A second bill pending in Arizona concerns another legal aspect of American identity, namely the constitutional requirement that our presidents be "natural-born" and not "naturalized" Americans. Both laws may be seen as state-level attempts to safeguard the nation according to principles set forth in the Constitution because authorities have failed to act responsibly at the federal level.
The "natural born" bill would require presidential candidates running in Arizona to submit proof of their constitutional eligibility to the Arizona secretary of state. In the case of President Obama, one such proof would be his long-form, circa 1961, birth certificate. This original form includes, for example, the name of the hospital where a person was born, as well as that of the attending physician -- information not included in the computer-generated short form that has appeared online and is of recent vintage.
Just as the state's new check on immigration status seems appropriate, so, too, does this potential requirement that presidential candidates prove their "natural born" bona fides, a requirement that, according to WorldNetDaily.com, is also under consideration in state legislatures in Georgia, New Hampshire, Oklahoma, South Carolina and in the U.S. Congress.
I've never understood the derisive wrath targeting Americans troubled by Obama's refusal, for reasons unknown, to release his long-form birth certificate and end the divisive natural-born controversy -- partly, of course, because I am one such American. Another so troubled is Army Lt. Col. Terry Lakin, who, taking seriously his oath to preserve and protect the Constitution, has laid it all on the line: Lakin has stopped obeying military orders, including deployment orders to Afghanistan for his second tour, pending release of the president's original birth document proving his constitutional eligibility to be commander in chief. Unconscionably, the president prefers to see Lakin court-martialed rather than show his old paperwork. Why?

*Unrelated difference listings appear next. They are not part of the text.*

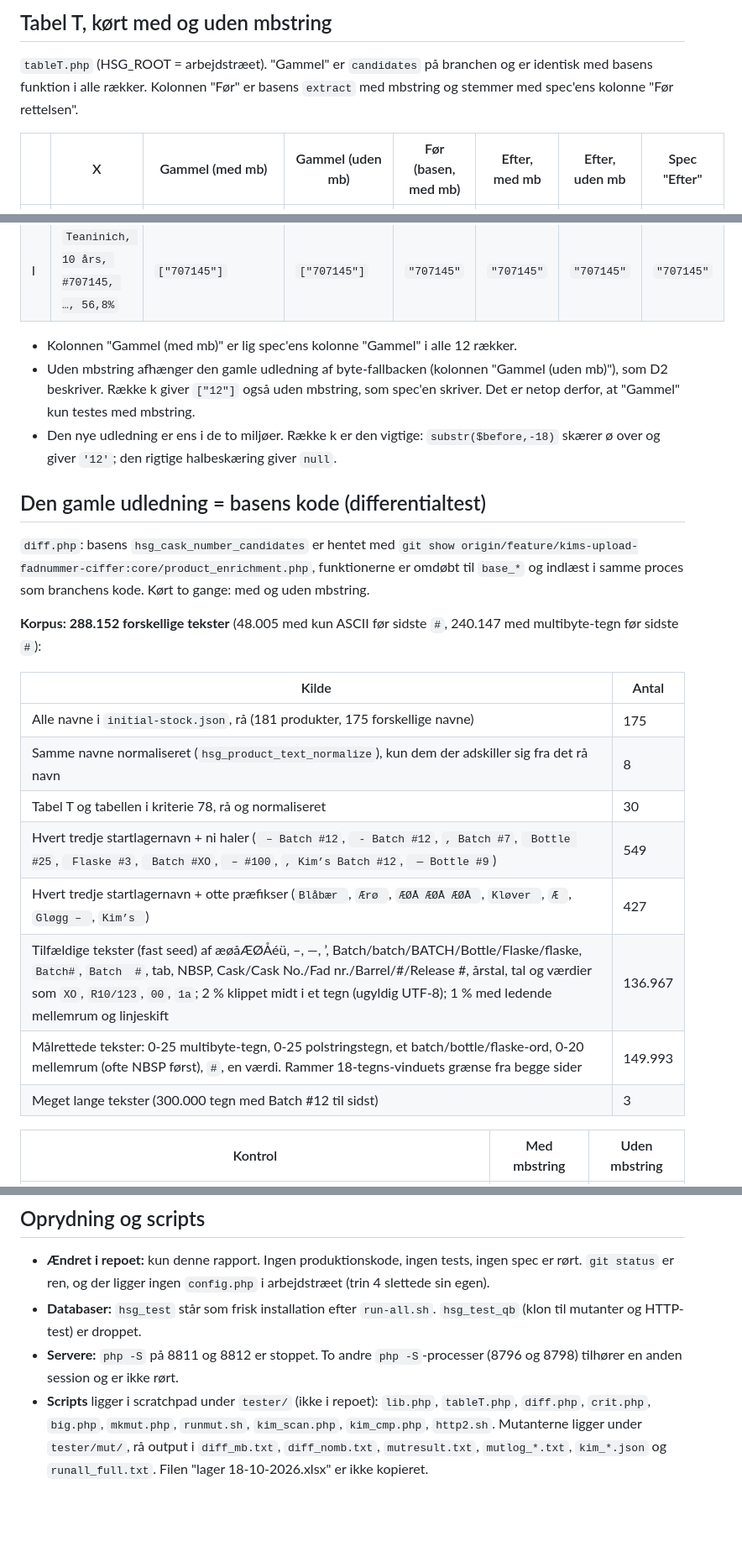
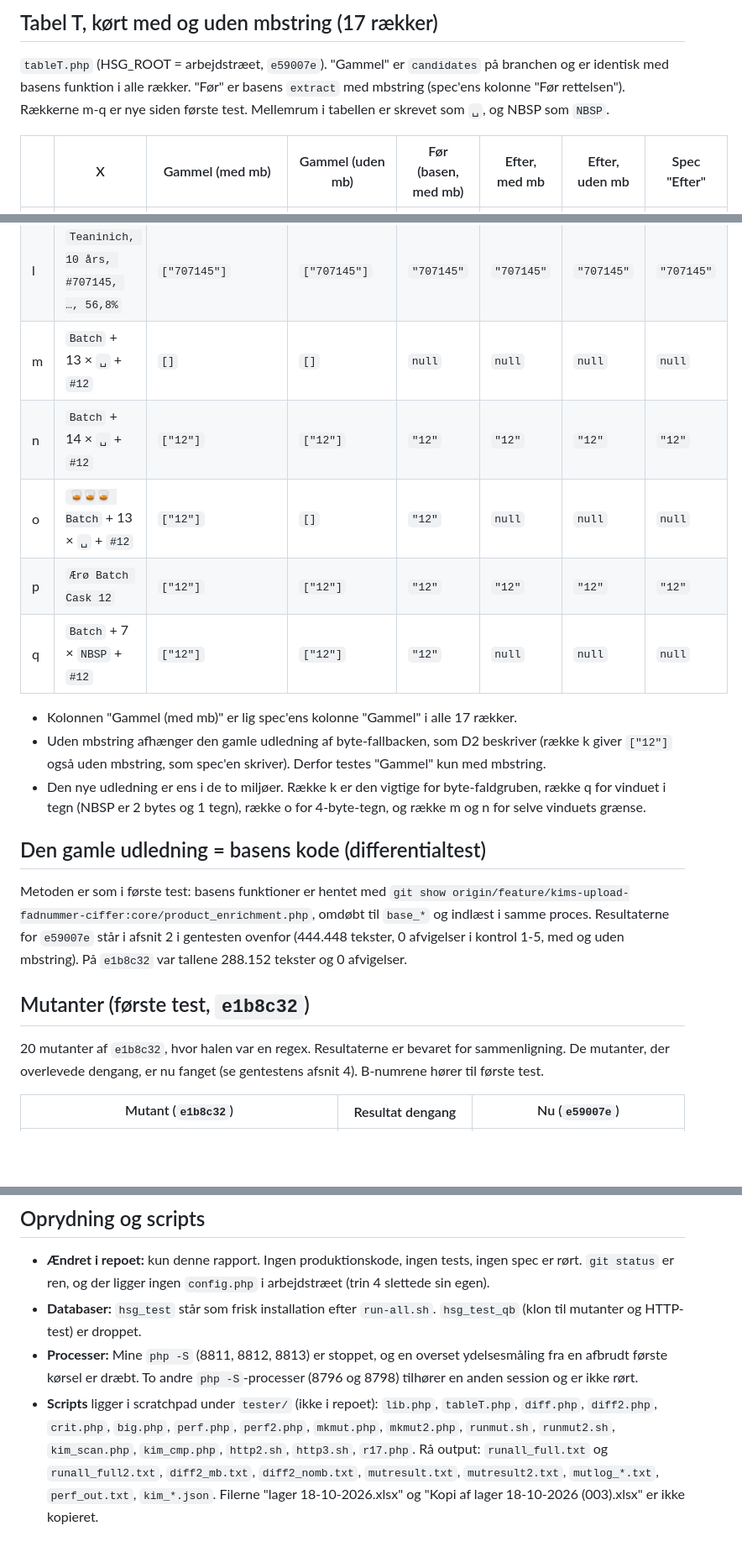
Before and after one commit to jydemagt/hsg-administration-1, a Markdown page: docs/specs/2026-10-22-fadnummer-batch-byteoffset.testrapport.md, 3 parts joined by grey strips. Shown at 84% size. Rendered like a GitHub page; blank space fills up the shorter version.

```diff
--- a/docs/specs/2026-10-22-fadnummer-batch-byteoffset.testrapport.md
+++ b/docs/specs/2026-10-22-fadnummer-batch-byteoffset.testrapport.md
@@ -58,7 +168,7 @@ Fadnummer-udledning er gået fra 99 til 143 (+44, kriterie 101-106). Oprydningen
 
-## Tabel T, kørt med og uden mbstring
+## Tabel T, kørt med og uden mbstring (17 rækker)
 
-`tableT.php` (HSG_ROOT = arbejdstræet). "Gammel" er `candidates` på branchen og er identisk med basens funktion i alle rækker. Kolonnen "Før" er basens `extract` med mbstring og stemmer med spec'ens kolonne "Før rettelsen".
+`tableT.php` (HSG_ROOT = arbejdstræet, `e59007e`). "Gammel" er `candidates` på branchen og er identisk med basens funktion i alle rækker. "Før" er basens `extract` med mbstring (spec'ens kolonne "Før rettelsen"). Rækkerne m-q er nye siden første test. Mellemrum i tabellen er skrevet som `␣`, og NBSP som `NBSP`.
 
 | | X | Gammel (med mb) | Gammel (uden mb) | Før (basen, med mb) | Efter, med mb | Efter, uden mb | Spec "Efter" |
 |---|---|---|---|---|---|---|---|
@@ -74,27 +184,23 @@ Fadnummer-udledning er gået fra 99 til 143 (+44, kriterie 101-106). Oprydningen
 | j | `Cask Strength, Blåbær Batch #12` | `["STRENGTH","12"]` | `["STRENGTH"]` | `"12"` | `null` | `null` | `null` |
 | k | `Kløver Whisky Batch #12` | `["12"]` | `["12"]` | `"12"` | `null` | `null` | `null` |
 | l | `Teaninich, 10 års, #707145, …, 56,8%` | `["707145"]` | `["707145"]` | `"707145"` | `"707145"` | `"707145"` | `"707145"` |
+| m | `Batch` + 13 × `␣` + `#12` | `[]` | `[]` | `null` | `null` | `null` | `null` |
+| n | `Batch` + 14 × `␣` + `#12` | `["12"]` | `["12"]` | `"12"` | `"12"` | `"12"` | `"12"` |
+| o | `🥃🥃🥃 Batch` + 13 × `␣` + `#12` | `["12"]` | `[]` | `"12"` | `null` | `null` | `null` |
+| p | `Ærø Batch Cask 12` | `["12"]` | `["12"]` | `"12"` | `"12"` | `"12"` | `"12"` |
+| q | `Batch` + 7 × `NBSP` + `#12` | `["12"]` | `["12"]` | `"12"` | `null` | `null` | `null` |
 
-- Kolonnen "Gammel (med mb)" er lig spec'ens kolonne "Gammel" i alle 12 rækker.
-- Uden mbstring afhænger den gamle udledning af byte-fallbacken (kolonnen "Gammel (uden mb)"), som D2 beskriver. Række k giver `["12"]` også uden mbstring, som spec'en skriver. Det er netop derfor, at "Gammel" kun testes med mbstring.
-- Den nye udledning er ens i de to miljøer. Række k er den vigtige: `substr($before,-18)` skærer ø over og giver `'12'`; den rigtige halbeskæring giver `null`.
+- Kolonnen "Gammel (med mb)" er lig spec'ens kolonne "Gammel" i alle 17 rækker.
+- Uden mbstring afhænger den gamle udledning af byte-fallbacken, som D2 beskriver (række k giver `["12"]` også uden mbstring, som spec'en skriver). Derfor testes "Gammel" kun med mbstring.
+- Den nye udledning er ens i de to miljøer. Række k er den vigtige for byte-faldgruben, række q for vinduet i tegn (NBSP er 2 bytes og 1 tegn), række o for 4-byte-tegn, og række m og n for selve vinduets grænse.
 
 ## Den gamle udledning = basens kode (differentialtest)
 
-`diff.php`: basens `hsg_cask_number_candidates` er hentet med `git show origin/feature/kims-upload-fadnummer-ciffer:core/product_enrichment.php`, funktionerne er omdøbt til `base_*` og indlæst i samme proces som branchens kode. Kørt to gange: med og uden mbstring.
+Metoden er som i første test: basens funktioner er hentet med `git show origin/feature/kims-upload-fadnummer-ciffer:core/product_enrichment.php`, omdøbt til `base_*` og indlæst i samme proces. Resultaterne for `e59007e` står i afsnit 2 i gentesten ovenfor (444.448 tekster, 0 afvigelser i kontrol 1-5, med og uden mbstring). På `e1b8c32` var tallene 288.152 tekster og 0 afvigelser.
 
-**Korpus: 288.152 forskellige tekster** (48.005 med kun ASCII før sidste `#`, 240.147 med multibyte-tegn før sidste `#`):
+## Mutanter (første test, `e1b8c32`)
 
-| Kilde | Antal |
-|---|---|
-| Alle navne i `initial-stock.json`, rå (181 produkter, 175 forskellige navne) | 175 |
-| Samme navne normaliseret (`hsg_product_text_normalize`), kun dem der adskiller sig fra det rå navn | 8 |
-| Tabel T og tabellen i kriterie 78, rå og normaliseret | 30 |
-| Hvert tredje startlagernavn + ni haler (` – Batch #12`, ` - Batch #12`, `, Batch #7`, ` Bottle #25`, ` Flaske #3`, ` Batch #XO`, ` – #100`, `, Kim’s Batch #12`, ` — Bottle #9`) | 549 |
-| Hvert tredje startlagernavn + otte præfikser (`Blåbær `, `Ærø `, `ÆØÅ ÆØÅ ÆØÅ `, `Kløver `, `Æ `, `Gløgg – `, `Kim’s `) | 427 |
-| Tilfældige tekster (fast seed) af æøåÆØÅéü, –, —, ’, Batch/batch/BATCH/Bottle/Flaske/flaske, `Batch#`, `Batch  #`, tab, NBSP, Cask/Cask No./Fad nr./Barrel/#/Release #, årstal, tal og værdier som `XO`, `R10/123`, `00`, `1a`; 2 % klippet midt i et tegn (ugyldig UTF-8); 1 % med ledende mellemrum og linjeskift | 136.967 |
-| Målrettede tekster: 0-25 multibyte-tegn, 0-25 polstringstegn, et batch/bottle/flaske-ord, 0-20 mellemrum (ofte NBSP først), `#`, en værdi. Rammer 18-tegns-vinduets grænse fra begge sider | 149.993 |
-| Meget lange tekster (300.000 tegn med Batch #12 til sidst) | 3 |
+20 mutanter af `e1b8c32`, hvor halen var en regex. Resultaterne er bevaret for sammenligning. De mutanter, der overlevede dengang, er nu fanget (se gentestens afsnit 4). B-numrene hører til første test.
 
-| Kontrol | Med mbstring | Uden mbstring |
+| Mutant (`e1b8c32`) | Resultat dengang | Nu (`e59007e`) |
 |---|---|---|
@@ -213,5 +284,5 @@ Lavet på kopier af HEAD i scratchpad (`git archive HEAD`), aldrig i arbejdstræ
 
 - **Ændret i repoet:** kun denne rapport. Ingen produktionskode, ingen tests, ingen spec er rørt. `git status` er ren, og der ligger ingen `config.php` i arbejdstræet (trin 4 slettede sin egen).
 - **Databaser:** `hsg_test` står som frisk installation efter `run-all.sh`. `hsg_test_qb` (klon til mutanter og HTTP-test) er droppet.
-- **Servere:** `php -S` på 8811 og 8812 er stoppet. To andre `php -S`-processer (8796 og 8798) tilhører en anden session og er ikke rørt.
-- **Scripts** ligger i scratchpad under `tester/` (ikke i repoet): `lib.php`, `tableT.php`, `diff.php`, `crit.php`, `big.php`, `mkmut.php`, `runmut.sh`, `kim_scan.php`, `kim_cmp.php`, `http2.sh`. Mutanterne ligger under `tester/mut/`, rå output i `diff_mb.txt`, `diff_nomb.txt`, `mutresult.txt`, `mutlog_*.txt`, `kim_*.json` og `runall_full.txt`. Filen "lager 18-10-2026.xlsx" er ikke kopieret.
+- **Processer:** Mine `php -S` (8811, 8812, 8813) er stoppet, og en overset ydelsesmåling fra en afbrudt første kørsel er dræbt. To andre `php -S`-processer (8796 og 8798) tilhører en anden session og er ikke rørt.
+- **Scripts** ligger i scratchpad under `tester/` (ikke i repoet): `lib.php`, `tableT.php`, `diff.php`, `diff2.php`, `crit.php`, `big.php`, `perf.php`, `perf2.php`, `mkmut.php`, `mkmut2.php`, `runmut.sh`, `runmut2.sh`, `kim_scan.php`, `kim_cmp.php`, `http2.sh`, `http3.sh`, `r17.php`. Rå output: `runall_full.txt` og `runall_full2.txt`, `diff2_mb.txt`, `diff2_nomb.txt`, `mutresult.txt`, `mutresult2.txt`, `mutlog_*.txt`, `perf_out.txt`, `kim_*.json`. Filerne "lager 18-10-2026.xlsx" og "Kopi af lager 18-10-2026 (003).xlsx" er ikke kopieret.
```
Also changed, not shown: other parts of docs/specs/2026-10-22-fadnummer-batch-byteoffset.testrapport.md (+178 -103 lines).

Unanswered, the question consigns us to that limbo of uncertainty -- of blurred identities, undefended borders and internationalized elites. But identity matters. The law matters. And the Constitution matters above all.